August 8, 2005

Saudi king pardons jailed reform activists

RIYADH (Reuters) - Saudi Arabia's King Abdullah pardoned
five activists on Monday, including three sentenced to up to
nine years in jail for calling for political reforms in the
absolute monarchy, state television said.

The sentencing of the three was met with rare public
criticism of Saudi Arabia by Washington, which has pushed for
democratic reform in the Middle East.

"Interior Minister Prince Nayef announced that King
Abdullah has pardoned and ordered the release of prisoners
Abdullah al-Hamed, Matruk al-Faleh, Ali al-Dumaini and Saeed
ibn Zuair and the release of detained Abdulrahman al-Lahem...,"
state television said.

Hamed, Matruk and Dumaini were sentenced in May on charges
including trying to sow dissent. A Saudi court last month
upheld the jail sentences of six to nine years.

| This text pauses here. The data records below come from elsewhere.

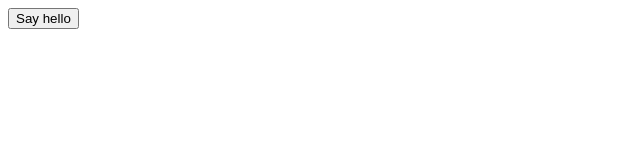
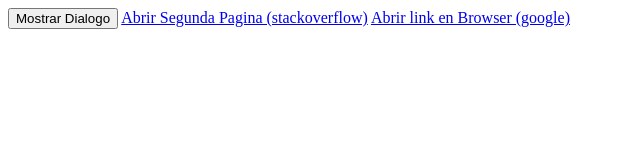
Before and after one commit to RomiValladares/RomiValladares.github.io, a plain HTML site: page index.html in a window 1280 px wide. Shown: the whole page, without its empty margins (0-640 px from the left). Drawn offline with Linux system fonts and the light colour scheme.

Commit message:
no message

```diff
--- a/index.html
+++ b/index.html
@@ -2,10 +2,12 @@
 <html>
 <body>
 
-<input type="button" value="Say hello" onClick="showAndroidToast('Hello Android!')" />
+<input type="button" value="Mostrar Dialogo" onClick="showDialog('Mensaje desde JS')" />
+<a href="https://mathematica.stackexchange.com/questions/184998/add-a-space-after-a-ending-dot-of-a-sentence">Abrir Segunda Pagina (stackoverflow)</a>
+<a href="https://www.google.com.uy/">Abrir link en Browser (google)</a>
 
 <script type="text/javascript">
-    function showAndroidToast(toast) {
+    function showDialog(toast) {
         Android.showToast(toast);
     }
 </script>
```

The three had petitioned for the kingdom to move toward a
constitutional monarchy.

Lahem, a lawyer who represented the three activists, was
arrested after he publicized their appeal for help to Abdullah
last year when he was crown prince.

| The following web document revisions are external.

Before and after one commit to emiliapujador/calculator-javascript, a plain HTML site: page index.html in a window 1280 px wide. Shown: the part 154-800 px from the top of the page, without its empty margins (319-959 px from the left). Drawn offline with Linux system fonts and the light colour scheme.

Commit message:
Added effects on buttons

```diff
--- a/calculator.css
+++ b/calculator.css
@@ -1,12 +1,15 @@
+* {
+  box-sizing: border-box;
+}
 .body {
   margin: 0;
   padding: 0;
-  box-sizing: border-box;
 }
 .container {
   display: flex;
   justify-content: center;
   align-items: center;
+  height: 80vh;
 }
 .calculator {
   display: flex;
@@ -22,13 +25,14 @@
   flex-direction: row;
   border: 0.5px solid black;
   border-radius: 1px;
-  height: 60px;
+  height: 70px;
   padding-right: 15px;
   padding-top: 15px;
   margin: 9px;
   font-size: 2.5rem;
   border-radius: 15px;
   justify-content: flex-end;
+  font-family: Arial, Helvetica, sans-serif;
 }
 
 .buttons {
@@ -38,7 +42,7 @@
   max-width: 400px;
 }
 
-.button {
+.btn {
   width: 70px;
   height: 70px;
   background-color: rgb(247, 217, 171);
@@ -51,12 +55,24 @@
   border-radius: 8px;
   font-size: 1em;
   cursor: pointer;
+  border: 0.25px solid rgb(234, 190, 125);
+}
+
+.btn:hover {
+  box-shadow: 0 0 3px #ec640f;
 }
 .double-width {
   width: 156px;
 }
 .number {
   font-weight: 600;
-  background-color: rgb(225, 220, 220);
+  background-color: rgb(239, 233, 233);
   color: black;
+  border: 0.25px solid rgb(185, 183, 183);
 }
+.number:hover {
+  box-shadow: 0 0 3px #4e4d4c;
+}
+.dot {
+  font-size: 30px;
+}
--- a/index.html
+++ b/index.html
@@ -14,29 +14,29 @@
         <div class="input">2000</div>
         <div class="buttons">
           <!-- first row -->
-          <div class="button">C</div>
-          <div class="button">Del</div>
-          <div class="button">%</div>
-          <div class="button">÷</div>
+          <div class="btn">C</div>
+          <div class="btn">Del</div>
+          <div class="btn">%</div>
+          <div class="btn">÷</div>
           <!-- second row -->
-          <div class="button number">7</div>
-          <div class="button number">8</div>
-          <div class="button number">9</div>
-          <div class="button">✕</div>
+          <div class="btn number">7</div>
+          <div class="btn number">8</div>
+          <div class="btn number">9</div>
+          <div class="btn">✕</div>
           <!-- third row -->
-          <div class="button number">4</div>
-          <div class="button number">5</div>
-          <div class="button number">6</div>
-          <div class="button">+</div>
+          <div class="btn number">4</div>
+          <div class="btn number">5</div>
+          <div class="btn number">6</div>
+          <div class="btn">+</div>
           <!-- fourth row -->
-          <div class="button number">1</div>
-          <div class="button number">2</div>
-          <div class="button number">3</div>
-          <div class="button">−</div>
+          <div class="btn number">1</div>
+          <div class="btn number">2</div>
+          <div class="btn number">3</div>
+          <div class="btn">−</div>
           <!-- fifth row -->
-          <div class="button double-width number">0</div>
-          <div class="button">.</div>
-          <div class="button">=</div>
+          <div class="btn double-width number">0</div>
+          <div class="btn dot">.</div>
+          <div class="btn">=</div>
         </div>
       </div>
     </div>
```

It was the first amnesty by King Abdullah, who came to
power last week after King Fahd died. Earlier on Monday,
Abdullah, who has championed modest reform of the kingdom,
pardoned several Libyans held over a suspected plot to
assassinate him in 2003.